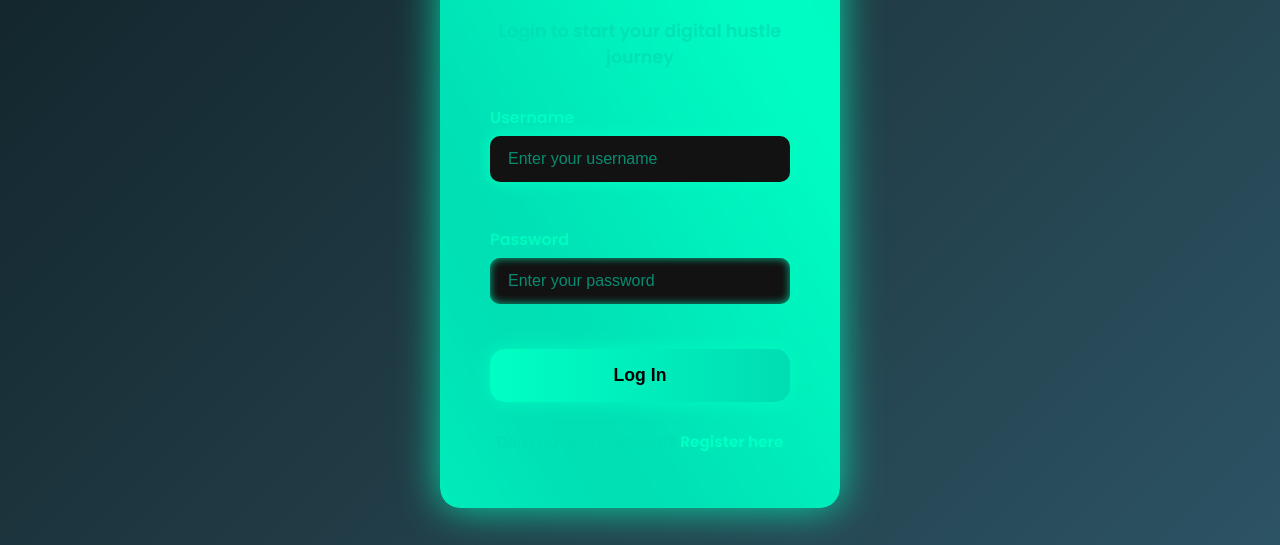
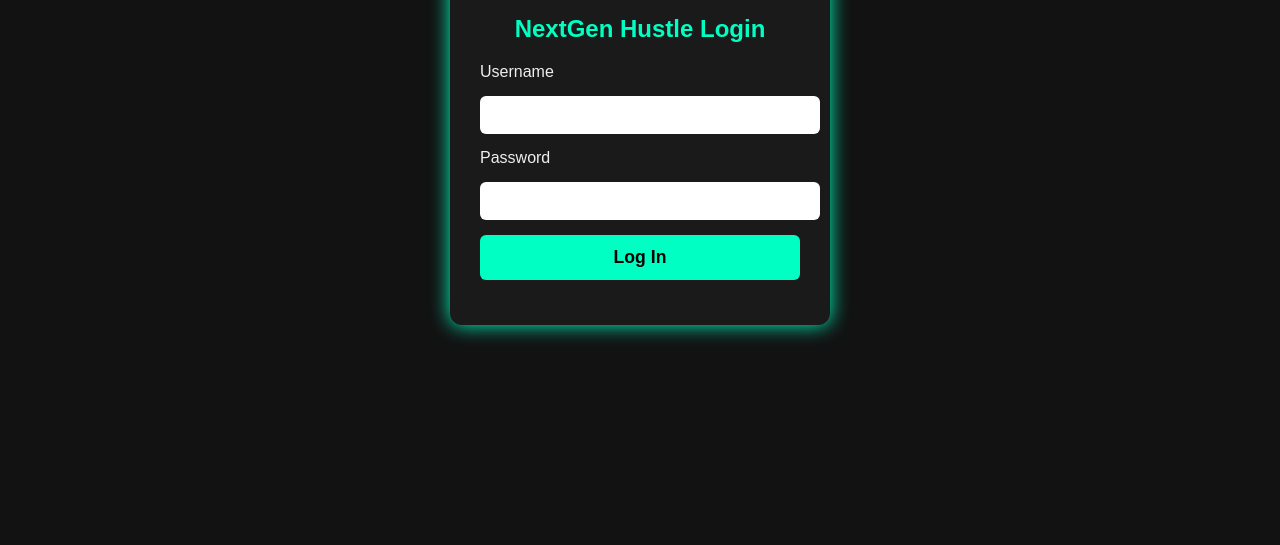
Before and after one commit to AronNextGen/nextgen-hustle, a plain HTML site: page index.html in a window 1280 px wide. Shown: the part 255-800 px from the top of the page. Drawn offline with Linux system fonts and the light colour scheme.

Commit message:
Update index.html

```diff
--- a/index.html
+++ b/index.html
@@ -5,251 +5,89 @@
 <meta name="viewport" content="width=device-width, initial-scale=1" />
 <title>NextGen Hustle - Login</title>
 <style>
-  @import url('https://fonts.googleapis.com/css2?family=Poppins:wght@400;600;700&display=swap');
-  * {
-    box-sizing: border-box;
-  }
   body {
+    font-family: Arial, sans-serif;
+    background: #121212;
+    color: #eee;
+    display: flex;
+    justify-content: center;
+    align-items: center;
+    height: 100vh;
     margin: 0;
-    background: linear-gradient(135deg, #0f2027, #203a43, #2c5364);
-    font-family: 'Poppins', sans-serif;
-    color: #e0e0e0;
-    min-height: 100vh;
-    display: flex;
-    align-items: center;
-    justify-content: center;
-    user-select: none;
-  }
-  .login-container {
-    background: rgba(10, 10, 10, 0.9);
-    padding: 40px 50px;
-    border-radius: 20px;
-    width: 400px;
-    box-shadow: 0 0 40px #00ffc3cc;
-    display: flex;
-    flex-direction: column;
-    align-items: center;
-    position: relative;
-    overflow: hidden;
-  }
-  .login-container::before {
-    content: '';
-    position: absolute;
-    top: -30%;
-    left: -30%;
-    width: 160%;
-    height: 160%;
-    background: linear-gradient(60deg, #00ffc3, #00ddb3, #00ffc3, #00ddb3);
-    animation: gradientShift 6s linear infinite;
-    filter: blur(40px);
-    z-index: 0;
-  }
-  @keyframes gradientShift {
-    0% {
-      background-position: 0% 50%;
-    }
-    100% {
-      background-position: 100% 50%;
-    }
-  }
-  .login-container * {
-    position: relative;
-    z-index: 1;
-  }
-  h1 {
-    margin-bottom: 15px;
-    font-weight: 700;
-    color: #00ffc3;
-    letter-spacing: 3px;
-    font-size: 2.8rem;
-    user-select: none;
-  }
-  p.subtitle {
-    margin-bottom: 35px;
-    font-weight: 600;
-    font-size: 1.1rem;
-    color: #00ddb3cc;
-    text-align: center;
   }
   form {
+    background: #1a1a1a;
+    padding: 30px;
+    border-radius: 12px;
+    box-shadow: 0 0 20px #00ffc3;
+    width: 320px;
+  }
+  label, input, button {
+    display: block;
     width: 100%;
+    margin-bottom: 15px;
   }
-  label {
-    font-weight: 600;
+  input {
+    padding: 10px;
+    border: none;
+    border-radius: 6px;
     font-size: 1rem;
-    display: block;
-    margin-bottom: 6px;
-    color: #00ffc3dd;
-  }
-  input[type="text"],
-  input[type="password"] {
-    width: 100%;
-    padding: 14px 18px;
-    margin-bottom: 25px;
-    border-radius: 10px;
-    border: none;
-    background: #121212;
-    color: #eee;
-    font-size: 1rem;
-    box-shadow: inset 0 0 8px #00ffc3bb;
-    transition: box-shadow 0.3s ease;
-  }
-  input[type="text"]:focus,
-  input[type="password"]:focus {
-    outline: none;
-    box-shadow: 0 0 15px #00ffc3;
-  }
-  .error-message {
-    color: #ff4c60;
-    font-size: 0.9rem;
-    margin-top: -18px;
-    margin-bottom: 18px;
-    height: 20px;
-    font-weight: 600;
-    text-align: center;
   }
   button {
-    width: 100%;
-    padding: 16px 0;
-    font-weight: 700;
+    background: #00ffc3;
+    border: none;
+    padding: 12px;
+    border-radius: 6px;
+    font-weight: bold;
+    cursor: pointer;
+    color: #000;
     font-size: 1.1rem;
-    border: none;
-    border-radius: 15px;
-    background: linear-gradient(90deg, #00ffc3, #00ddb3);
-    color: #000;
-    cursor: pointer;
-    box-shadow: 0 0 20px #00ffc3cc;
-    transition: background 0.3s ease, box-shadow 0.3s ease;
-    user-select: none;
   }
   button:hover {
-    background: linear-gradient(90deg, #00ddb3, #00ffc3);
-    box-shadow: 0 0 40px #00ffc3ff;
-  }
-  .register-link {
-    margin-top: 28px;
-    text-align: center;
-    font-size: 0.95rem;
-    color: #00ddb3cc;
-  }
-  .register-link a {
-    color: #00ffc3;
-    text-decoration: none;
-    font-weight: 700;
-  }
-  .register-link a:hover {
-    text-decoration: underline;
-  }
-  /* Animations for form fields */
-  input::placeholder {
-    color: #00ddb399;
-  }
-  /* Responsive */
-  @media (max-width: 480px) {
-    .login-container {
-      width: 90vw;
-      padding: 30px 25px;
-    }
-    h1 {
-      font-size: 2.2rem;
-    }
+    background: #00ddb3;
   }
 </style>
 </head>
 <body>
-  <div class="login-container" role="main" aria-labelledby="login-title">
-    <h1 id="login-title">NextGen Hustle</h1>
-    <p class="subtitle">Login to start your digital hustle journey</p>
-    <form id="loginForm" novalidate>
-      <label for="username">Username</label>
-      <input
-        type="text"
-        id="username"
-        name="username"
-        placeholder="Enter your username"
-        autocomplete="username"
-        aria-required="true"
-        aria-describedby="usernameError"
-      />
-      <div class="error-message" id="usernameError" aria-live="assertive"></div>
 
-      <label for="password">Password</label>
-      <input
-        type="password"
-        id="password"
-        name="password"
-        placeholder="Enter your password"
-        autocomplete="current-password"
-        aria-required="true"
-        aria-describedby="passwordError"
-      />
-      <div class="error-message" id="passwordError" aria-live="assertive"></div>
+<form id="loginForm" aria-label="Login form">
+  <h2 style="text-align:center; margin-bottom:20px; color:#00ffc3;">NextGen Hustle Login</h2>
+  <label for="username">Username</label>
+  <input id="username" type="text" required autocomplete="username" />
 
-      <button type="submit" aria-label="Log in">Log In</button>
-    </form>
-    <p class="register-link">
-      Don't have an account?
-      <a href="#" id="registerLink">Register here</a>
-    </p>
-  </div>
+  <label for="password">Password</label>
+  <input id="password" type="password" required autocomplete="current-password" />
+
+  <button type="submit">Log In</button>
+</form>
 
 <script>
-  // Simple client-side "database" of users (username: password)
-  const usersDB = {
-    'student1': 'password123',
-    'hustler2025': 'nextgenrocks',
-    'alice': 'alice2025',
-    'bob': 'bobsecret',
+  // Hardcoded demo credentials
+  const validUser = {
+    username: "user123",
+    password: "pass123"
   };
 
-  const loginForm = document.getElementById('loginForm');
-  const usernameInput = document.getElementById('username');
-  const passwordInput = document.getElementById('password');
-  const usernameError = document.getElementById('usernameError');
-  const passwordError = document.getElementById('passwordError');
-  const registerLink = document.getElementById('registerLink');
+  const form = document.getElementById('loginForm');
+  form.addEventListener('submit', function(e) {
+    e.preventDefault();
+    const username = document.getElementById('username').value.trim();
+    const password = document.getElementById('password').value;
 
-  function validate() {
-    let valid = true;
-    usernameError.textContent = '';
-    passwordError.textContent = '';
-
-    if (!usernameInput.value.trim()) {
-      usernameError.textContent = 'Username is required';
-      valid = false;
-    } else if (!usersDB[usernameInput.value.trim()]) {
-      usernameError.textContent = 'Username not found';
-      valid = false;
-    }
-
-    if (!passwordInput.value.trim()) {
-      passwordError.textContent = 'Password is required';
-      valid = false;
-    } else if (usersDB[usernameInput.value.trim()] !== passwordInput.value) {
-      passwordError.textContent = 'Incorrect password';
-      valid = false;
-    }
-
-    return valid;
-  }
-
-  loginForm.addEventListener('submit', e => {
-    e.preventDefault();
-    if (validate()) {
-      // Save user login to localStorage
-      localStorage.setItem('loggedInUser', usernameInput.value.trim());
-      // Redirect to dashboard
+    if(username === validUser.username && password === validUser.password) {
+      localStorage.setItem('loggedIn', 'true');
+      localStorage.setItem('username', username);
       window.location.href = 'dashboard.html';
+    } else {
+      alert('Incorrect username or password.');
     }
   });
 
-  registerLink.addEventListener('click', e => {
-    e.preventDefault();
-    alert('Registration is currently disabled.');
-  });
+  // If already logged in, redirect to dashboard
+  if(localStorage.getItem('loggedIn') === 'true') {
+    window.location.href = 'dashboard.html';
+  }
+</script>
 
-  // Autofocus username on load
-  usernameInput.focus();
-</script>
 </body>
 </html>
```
··········
- WHAT IS REQUIRED
Scan the records above for the word "width". Show each line in which it appears.

- SOLUTION BELOW
 <meta name="viewport" content="width=device-width, initial-scale=1" />
-    width: 400px;
-    width: 160%;
+    width: 320px;
     width: 100%;
-    width: 100%;
-    width: 100%;
-  @media (max-width: 480px) {
-      width: 90vw;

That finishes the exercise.